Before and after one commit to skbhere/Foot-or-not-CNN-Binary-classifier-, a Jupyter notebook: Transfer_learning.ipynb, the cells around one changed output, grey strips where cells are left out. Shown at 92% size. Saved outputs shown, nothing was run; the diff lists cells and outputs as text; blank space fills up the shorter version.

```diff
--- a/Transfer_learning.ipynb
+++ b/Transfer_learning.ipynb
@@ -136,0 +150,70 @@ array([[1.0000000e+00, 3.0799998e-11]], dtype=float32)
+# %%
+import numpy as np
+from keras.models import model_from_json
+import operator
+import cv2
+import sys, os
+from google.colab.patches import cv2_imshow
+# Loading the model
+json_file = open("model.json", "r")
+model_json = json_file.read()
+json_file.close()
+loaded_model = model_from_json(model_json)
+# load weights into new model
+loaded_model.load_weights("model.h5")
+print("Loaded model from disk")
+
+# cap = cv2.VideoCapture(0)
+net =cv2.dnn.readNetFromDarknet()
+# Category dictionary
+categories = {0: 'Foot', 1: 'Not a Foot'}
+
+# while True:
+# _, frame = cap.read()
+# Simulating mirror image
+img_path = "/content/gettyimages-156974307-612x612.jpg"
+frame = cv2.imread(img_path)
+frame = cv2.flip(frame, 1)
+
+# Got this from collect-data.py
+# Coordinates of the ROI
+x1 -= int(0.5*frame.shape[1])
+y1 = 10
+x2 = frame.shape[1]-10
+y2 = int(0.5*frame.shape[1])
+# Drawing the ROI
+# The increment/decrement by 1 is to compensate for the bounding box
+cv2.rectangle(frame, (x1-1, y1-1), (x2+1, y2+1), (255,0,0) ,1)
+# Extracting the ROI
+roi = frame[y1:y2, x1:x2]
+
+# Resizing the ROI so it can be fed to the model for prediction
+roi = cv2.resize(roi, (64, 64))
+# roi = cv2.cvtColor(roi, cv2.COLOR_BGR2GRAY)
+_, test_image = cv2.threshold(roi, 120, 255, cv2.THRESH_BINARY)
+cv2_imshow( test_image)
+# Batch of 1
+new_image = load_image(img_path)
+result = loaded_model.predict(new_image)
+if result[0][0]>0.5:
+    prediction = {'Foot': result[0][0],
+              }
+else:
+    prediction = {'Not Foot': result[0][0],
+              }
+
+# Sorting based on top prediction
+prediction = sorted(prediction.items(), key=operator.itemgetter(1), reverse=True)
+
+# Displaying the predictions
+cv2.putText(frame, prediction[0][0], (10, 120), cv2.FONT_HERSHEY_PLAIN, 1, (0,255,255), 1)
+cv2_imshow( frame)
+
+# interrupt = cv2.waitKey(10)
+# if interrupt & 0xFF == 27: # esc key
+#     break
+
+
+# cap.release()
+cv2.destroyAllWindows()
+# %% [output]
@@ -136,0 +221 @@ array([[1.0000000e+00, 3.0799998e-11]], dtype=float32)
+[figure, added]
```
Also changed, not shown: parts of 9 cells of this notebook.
* * *
- Task details -
For the string "import", show each line of the listing where it appears.

- Task output -
+import numpy as np
+from keras.models import model_from_json
+import operator
+import cv2
+import sys, os
+from google.colab.patches import cv2_imshow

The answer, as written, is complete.